FARRELL: The production of cattle and soybeans is one of the least-sustainable and less economically valuable uses of the rainforests. Analyses by the scientists and economists associated with leading climate change authority, scientist Carlos Nobre, clearly show alternative approaches to sustainable extraction that also carry benefits of education and infrastructure development. Through the Amazonian Third Way Initiative, Nobre has shown how the value of pharmaceuticals, nutraceuticals, and other natural plant products yield much greater value per hectare of standing forest than soybeans or cattle production. And these products are sustainably extracted. Think of acai as one example.

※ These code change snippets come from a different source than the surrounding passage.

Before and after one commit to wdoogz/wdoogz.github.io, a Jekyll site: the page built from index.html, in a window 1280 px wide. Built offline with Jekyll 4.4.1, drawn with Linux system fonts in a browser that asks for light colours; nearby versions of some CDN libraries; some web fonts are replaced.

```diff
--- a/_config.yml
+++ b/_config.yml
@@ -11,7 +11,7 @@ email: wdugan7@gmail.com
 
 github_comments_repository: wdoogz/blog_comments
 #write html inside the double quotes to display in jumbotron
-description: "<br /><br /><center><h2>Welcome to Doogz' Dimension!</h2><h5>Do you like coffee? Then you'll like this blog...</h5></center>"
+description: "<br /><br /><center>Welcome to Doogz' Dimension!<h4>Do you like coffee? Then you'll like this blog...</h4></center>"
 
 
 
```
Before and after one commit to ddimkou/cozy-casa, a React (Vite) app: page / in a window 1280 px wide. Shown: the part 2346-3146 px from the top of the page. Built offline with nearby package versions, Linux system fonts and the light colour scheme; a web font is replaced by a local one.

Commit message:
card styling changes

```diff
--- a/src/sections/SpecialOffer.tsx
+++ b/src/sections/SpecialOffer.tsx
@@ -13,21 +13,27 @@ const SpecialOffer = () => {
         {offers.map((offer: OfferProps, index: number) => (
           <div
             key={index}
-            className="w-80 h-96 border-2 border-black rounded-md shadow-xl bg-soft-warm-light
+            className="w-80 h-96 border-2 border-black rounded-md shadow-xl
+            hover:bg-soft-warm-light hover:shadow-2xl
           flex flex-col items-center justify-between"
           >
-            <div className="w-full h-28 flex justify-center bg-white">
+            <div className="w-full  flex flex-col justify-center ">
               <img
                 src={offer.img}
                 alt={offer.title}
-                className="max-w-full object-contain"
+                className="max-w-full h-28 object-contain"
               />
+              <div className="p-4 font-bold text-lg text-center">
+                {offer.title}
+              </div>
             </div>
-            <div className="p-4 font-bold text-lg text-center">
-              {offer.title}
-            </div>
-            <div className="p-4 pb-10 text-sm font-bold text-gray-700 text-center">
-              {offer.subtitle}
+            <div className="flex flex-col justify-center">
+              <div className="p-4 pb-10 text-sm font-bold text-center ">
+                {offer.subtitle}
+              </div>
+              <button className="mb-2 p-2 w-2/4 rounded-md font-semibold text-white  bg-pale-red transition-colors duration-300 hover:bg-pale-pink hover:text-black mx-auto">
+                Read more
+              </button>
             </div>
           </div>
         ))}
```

What is needed, however, is a workforce that is educated to know how to collect and process these products.
GAZETTE: What responsibility do industrialized nations have to help protect natural resources throughout the developing world? Are we doing enough?
FARRELL: Conservationists have realized that we must tackle poverty and conservation at the same time while respecting local sovereignty. Many have argued that there are sufficient economic resources as well as practical approaches available to turn things around on both fronts. The limiting factor is the political will to favor long-term solutions over short-term advantages. This is as true here in the U.S.A. as it is elsewhere.
GAZETTE: Many blame Brazilian President Jair Bolsonaro’s pro-development policies for helping encourage deforestation. Can internal and external pressure change the political situation on the ground?
FARRELL: It is very clear that sufficiently strong internal protests combined with external sanctions can have effects on government policies anywhere in the world, but these require political will at every level.
GAZETTE: At the same time, isn’t it true that countries should have the right to govern their natural resources as they see fit, as the U.S. did for generations as it became a global superpower?
FARRELL: Absolutely. Governments that well represent the will of the people are also members of global economic communities. No country is an island. We in the Americas and around the world share common interests that may help guide us toward a sustainable management of resources. There is the concept of the tragedy of the commons. World climate and world oceans are such commons that may either benefit everyone or decline beyond recovery, depending on how they are managed. Lack of management is the option that results in tragic loss of a common good.
GAZETTE: With the Amazon’s dry season set to peak in September, what could happen next?
FARRELL: That depends on several factors having to do with the somewhat unpredictable pattern of the weather, particularly winds and rain that could either make the situation worse or lessen the effects of the fires. Plus, of course, there is the potential influence of national efforts to quell the fires. But the very fact that we could reach the tipping point this year should be enough to focus world attention on this crisis, just as if an asteroid were headed toward Earth. Where it lands is not the concern only of the country impacted, but everyone on the planet. The Amazon fire is like that, a local problem of global significance.